YOUR OBJECTIVE ->
From the entries below, copy each line in which the word "대표이사" occurs.

#### MATERIAL SUPPLIED

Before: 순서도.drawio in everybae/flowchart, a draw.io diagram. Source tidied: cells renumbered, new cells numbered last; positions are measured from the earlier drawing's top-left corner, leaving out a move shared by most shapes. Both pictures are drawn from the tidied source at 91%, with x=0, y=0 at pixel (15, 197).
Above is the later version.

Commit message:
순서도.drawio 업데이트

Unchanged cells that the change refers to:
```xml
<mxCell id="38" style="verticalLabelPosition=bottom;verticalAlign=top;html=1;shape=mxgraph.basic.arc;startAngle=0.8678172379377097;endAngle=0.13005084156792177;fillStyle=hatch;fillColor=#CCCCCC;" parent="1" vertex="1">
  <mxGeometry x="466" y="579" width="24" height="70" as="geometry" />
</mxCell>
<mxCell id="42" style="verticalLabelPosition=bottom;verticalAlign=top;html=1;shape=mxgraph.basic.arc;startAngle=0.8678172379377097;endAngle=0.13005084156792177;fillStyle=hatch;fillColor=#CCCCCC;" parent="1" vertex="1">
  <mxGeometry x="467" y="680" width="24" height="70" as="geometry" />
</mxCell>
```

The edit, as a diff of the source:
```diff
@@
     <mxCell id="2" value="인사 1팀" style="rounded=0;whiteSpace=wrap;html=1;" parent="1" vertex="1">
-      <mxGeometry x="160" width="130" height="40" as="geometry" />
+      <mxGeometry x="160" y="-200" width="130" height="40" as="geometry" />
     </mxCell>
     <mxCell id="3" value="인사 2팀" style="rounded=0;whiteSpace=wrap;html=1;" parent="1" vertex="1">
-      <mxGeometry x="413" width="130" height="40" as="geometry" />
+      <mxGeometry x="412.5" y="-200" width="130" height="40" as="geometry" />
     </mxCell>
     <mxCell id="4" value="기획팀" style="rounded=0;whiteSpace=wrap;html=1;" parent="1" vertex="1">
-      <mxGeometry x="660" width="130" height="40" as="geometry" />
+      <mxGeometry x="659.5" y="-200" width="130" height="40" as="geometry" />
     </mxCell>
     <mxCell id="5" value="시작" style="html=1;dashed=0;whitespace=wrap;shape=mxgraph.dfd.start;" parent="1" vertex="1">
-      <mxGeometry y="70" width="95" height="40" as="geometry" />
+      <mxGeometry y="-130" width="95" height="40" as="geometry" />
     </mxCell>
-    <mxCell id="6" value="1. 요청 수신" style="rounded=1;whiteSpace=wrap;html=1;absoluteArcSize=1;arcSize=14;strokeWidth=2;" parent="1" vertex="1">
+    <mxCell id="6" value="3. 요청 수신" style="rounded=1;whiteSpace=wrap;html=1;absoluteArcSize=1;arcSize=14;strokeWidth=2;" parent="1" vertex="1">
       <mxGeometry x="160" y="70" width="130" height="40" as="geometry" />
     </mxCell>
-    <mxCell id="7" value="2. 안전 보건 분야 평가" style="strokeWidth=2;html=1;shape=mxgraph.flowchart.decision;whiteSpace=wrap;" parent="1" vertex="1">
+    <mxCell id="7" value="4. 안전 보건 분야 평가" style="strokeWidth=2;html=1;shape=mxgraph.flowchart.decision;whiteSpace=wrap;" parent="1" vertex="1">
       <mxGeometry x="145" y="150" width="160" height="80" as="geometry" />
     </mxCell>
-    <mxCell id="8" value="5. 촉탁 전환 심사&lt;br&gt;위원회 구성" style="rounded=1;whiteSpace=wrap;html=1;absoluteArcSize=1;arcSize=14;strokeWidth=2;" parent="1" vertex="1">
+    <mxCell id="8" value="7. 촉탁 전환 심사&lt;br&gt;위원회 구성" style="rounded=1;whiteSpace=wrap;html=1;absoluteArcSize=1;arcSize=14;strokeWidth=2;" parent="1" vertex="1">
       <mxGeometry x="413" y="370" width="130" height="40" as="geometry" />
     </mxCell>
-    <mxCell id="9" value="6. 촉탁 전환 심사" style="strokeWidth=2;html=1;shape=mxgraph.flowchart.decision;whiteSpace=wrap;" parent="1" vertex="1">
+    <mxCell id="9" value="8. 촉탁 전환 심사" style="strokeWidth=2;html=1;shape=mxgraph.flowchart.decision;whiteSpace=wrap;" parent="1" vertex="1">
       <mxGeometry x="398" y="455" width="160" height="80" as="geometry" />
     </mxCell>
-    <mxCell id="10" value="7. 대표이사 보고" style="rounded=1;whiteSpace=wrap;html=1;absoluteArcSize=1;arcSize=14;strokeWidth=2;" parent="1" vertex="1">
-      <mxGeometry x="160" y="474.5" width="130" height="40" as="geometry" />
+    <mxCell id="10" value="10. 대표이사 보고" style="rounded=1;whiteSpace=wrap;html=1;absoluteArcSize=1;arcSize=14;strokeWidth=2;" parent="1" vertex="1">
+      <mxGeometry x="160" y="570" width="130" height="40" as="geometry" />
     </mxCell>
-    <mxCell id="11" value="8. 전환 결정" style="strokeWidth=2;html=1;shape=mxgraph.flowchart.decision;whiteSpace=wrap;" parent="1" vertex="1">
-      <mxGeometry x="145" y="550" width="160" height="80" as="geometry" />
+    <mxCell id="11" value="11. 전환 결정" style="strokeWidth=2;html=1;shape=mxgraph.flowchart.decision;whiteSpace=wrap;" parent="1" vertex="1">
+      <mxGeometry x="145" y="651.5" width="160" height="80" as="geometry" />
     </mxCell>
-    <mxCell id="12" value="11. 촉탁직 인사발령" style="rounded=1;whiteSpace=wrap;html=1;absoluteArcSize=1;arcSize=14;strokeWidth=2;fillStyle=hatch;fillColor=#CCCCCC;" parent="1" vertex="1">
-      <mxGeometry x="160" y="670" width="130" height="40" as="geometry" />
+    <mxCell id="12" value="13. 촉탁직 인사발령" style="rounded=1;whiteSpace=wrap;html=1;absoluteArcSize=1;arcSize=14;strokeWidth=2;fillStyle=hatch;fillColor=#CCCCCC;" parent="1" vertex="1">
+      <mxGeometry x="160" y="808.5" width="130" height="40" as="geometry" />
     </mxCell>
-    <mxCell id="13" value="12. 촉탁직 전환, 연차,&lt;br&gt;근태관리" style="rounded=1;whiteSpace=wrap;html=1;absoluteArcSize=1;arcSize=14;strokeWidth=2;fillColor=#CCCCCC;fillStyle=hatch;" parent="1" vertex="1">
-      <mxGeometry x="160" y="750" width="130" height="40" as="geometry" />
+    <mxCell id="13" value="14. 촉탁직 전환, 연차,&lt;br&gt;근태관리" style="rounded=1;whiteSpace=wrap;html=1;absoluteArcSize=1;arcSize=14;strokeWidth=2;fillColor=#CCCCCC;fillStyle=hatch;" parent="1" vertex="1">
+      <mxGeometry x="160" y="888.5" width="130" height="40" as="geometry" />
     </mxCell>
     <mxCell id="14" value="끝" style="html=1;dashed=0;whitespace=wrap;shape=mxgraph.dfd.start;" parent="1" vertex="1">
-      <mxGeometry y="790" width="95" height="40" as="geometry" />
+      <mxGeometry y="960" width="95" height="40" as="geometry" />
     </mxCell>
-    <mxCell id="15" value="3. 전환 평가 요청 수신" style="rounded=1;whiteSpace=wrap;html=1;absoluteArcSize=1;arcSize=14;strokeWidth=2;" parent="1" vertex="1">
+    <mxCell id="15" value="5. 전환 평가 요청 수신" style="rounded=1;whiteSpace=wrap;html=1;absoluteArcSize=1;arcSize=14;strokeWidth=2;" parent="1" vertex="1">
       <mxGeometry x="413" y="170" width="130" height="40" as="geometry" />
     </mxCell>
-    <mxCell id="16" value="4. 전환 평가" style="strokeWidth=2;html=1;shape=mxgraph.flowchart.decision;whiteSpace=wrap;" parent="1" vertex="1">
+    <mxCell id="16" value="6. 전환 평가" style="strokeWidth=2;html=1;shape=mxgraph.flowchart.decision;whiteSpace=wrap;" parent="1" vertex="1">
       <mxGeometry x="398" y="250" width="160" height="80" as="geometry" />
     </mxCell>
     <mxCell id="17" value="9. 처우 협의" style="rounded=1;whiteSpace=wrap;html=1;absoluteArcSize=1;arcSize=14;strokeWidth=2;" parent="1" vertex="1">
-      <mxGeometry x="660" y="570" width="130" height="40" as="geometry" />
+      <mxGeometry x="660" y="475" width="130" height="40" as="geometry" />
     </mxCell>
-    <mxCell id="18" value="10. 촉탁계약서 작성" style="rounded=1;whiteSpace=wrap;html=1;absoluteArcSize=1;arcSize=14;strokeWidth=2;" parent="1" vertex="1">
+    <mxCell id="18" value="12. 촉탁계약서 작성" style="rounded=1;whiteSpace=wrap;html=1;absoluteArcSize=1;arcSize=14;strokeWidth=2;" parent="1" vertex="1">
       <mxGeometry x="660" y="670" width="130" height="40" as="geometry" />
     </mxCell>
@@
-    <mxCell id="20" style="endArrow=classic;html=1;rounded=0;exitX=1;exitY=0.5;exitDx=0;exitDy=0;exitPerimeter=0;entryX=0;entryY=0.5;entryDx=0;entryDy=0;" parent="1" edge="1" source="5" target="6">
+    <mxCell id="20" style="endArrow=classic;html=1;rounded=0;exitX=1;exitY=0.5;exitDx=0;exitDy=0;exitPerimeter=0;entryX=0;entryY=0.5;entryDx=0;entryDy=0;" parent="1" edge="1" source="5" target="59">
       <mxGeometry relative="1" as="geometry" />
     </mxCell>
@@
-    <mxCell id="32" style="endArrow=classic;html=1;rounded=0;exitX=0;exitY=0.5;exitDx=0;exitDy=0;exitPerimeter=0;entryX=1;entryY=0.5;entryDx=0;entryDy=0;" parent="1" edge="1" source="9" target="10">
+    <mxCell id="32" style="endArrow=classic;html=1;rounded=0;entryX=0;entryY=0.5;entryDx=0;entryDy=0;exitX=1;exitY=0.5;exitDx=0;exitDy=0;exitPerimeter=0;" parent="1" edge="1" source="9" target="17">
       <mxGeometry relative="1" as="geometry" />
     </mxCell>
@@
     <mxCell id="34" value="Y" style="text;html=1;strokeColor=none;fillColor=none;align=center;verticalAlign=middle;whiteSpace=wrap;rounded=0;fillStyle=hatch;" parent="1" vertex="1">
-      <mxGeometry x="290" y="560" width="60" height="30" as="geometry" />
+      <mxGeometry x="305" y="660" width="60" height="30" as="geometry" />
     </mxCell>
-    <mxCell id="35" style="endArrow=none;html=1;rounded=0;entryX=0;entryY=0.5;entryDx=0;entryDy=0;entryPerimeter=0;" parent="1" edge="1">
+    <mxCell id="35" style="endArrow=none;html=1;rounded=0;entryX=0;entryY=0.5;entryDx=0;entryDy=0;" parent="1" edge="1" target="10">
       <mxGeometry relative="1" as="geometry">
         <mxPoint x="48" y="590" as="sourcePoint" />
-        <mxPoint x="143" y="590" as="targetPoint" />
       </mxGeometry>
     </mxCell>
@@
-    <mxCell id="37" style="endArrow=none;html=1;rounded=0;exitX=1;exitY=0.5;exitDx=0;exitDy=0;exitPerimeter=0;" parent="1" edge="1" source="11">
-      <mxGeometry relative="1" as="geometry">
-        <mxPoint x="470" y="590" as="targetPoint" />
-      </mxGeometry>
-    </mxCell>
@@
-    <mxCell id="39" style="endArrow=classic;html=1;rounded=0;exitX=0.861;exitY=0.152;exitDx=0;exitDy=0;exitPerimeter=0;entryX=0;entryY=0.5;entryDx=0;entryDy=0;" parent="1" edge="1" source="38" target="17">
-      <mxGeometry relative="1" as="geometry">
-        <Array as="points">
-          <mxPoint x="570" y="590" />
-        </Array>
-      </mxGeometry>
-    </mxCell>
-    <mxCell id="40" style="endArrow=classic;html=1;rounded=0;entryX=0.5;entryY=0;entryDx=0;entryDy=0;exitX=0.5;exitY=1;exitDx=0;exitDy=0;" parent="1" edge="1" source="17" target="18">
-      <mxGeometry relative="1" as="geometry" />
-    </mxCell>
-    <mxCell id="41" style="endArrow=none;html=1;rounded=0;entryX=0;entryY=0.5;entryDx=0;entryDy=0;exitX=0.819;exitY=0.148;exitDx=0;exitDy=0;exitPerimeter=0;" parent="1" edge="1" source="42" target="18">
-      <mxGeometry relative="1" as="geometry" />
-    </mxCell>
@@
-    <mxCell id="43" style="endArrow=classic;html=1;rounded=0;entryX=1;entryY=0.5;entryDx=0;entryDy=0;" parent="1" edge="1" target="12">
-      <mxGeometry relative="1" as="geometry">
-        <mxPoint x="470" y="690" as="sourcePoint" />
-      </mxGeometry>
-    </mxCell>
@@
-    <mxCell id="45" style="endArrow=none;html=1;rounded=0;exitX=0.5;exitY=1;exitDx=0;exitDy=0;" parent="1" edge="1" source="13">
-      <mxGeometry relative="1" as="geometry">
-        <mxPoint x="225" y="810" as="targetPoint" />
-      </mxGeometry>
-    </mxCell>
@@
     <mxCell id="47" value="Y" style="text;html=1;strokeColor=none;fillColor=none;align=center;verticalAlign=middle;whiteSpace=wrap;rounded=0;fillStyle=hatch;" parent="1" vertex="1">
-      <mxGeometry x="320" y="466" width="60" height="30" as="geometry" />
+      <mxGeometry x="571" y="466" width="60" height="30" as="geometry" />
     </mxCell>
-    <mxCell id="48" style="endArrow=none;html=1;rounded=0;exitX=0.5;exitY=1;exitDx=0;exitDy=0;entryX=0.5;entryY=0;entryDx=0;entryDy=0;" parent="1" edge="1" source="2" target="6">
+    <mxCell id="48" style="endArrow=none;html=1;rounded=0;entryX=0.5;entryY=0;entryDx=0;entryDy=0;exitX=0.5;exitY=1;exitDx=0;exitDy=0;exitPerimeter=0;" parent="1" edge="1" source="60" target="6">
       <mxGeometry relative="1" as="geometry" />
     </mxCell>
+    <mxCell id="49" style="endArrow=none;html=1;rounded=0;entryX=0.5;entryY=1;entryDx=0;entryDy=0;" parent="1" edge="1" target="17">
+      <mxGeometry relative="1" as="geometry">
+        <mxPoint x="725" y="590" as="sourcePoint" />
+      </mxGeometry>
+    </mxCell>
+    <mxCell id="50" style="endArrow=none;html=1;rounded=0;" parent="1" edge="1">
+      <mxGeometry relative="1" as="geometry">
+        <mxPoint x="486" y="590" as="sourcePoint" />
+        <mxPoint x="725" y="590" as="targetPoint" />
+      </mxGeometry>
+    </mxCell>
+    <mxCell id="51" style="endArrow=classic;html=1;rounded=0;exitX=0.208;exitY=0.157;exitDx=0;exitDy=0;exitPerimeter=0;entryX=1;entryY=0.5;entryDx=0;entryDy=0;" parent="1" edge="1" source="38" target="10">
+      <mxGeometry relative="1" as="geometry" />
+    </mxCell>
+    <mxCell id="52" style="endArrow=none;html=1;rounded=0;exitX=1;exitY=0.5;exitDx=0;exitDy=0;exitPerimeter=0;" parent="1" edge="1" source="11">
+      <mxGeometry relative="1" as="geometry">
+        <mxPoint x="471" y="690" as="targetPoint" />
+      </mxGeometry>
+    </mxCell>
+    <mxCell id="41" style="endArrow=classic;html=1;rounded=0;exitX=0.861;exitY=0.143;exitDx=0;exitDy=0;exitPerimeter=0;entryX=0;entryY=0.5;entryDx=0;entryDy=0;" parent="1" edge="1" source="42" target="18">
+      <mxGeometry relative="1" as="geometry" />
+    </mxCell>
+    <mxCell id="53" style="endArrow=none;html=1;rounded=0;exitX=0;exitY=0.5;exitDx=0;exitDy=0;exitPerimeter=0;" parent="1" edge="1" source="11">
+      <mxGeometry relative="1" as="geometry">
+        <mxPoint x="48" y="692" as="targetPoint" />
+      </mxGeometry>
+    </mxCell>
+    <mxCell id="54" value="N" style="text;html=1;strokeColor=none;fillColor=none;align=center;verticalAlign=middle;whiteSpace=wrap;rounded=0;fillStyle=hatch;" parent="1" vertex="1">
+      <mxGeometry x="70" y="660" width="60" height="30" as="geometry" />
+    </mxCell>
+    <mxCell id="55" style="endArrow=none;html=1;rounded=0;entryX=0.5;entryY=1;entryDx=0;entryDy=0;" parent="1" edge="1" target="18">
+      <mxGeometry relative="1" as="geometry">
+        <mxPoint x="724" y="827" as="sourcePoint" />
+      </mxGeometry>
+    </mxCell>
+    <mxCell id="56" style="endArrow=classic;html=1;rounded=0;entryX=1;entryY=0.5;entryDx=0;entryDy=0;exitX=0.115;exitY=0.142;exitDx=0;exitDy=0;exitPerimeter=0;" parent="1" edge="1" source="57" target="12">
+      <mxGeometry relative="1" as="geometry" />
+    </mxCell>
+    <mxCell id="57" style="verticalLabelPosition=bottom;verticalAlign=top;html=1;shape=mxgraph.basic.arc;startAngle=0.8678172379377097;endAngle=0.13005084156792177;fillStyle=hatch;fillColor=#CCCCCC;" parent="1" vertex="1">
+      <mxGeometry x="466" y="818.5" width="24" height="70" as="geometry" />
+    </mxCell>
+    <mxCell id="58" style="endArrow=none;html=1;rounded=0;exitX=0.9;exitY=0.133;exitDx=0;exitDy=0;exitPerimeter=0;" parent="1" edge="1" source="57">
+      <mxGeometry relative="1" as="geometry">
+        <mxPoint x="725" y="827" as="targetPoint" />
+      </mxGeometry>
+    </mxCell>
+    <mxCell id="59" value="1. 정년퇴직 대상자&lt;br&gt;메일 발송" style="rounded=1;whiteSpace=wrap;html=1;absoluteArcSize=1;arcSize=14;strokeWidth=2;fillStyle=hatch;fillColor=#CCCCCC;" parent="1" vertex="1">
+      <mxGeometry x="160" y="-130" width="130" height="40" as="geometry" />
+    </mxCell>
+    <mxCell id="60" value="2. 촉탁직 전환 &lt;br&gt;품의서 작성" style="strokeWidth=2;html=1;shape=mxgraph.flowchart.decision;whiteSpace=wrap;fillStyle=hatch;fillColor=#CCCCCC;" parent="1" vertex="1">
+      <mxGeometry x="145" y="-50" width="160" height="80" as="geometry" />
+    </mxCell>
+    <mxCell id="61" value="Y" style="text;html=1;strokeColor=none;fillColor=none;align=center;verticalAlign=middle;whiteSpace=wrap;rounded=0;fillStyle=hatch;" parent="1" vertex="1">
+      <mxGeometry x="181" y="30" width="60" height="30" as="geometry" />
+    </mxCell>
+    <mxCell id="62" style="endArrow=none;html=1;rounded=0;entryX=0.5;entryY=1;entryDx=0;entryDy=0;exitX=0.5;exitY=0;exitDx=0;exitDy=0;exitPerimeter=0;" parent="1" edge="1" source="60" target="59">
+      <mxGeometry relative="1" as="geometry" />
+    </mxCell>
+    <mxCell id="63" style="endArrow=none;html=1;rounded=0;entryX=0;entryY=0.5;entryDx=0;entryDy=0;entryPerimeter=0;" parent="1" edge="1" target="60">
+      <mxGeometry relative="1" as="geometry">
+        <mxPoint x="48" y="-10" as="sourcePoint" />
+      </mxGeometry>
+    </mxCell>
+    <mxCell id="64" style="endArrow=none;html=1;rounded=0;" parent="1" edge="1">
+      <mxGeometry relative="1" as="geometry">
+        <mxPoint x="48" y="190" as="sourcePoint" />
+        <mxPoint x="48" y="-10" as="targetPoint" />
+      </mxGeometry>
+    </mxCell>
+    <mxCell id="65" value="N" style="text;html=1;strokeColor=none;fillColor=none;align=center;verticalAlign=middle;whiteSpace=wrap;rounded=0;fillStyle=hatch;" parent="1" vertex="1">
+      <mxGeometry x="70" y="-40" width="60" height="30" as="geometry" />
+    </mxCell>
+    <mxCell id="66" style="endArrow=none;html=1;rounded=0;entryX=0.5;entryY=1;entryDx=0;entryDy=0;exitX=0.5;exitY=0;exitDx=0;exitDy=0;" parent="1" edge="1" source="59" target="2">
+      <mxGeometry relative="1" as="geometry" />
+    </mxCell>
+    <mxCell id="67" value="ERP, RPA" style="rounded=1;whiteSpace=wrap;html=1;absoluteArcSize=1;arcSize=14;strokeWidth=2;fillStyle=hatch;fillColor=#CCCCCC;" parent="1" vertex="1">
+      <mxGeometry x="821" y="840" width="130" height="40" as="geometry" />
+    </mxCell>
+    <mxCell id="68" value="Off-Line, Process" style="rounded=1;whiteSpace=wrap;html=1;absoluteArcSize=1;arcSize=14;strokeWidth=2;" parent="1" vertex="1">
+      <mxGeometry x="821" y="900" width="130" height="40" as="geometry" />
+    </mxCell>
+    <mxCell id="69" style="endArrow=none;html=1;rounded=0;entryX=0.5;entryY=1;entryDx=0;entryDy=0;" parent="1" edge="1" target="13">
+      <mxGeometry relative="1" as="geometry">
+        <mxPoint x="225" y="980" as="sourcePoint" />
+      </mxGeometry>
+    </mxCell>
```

########

RESULT FOR THIS TASK ->
-    <mxCell id="10" value="7. 대표이사 보고" style="rounded=1;whiteSpace=wrap;html=1;absoluteArcSize=1;arcSize=14;strokeWidth=2;" parent="1" vertex="1">
+    <mxCell id="10" value="10. 대표이사 보고" style="rounded=1;whiteSpace=wrap;html=1;absoluteArcSize=1;arcSize=14;strokeWidth=2;" parent="1" vertex="1">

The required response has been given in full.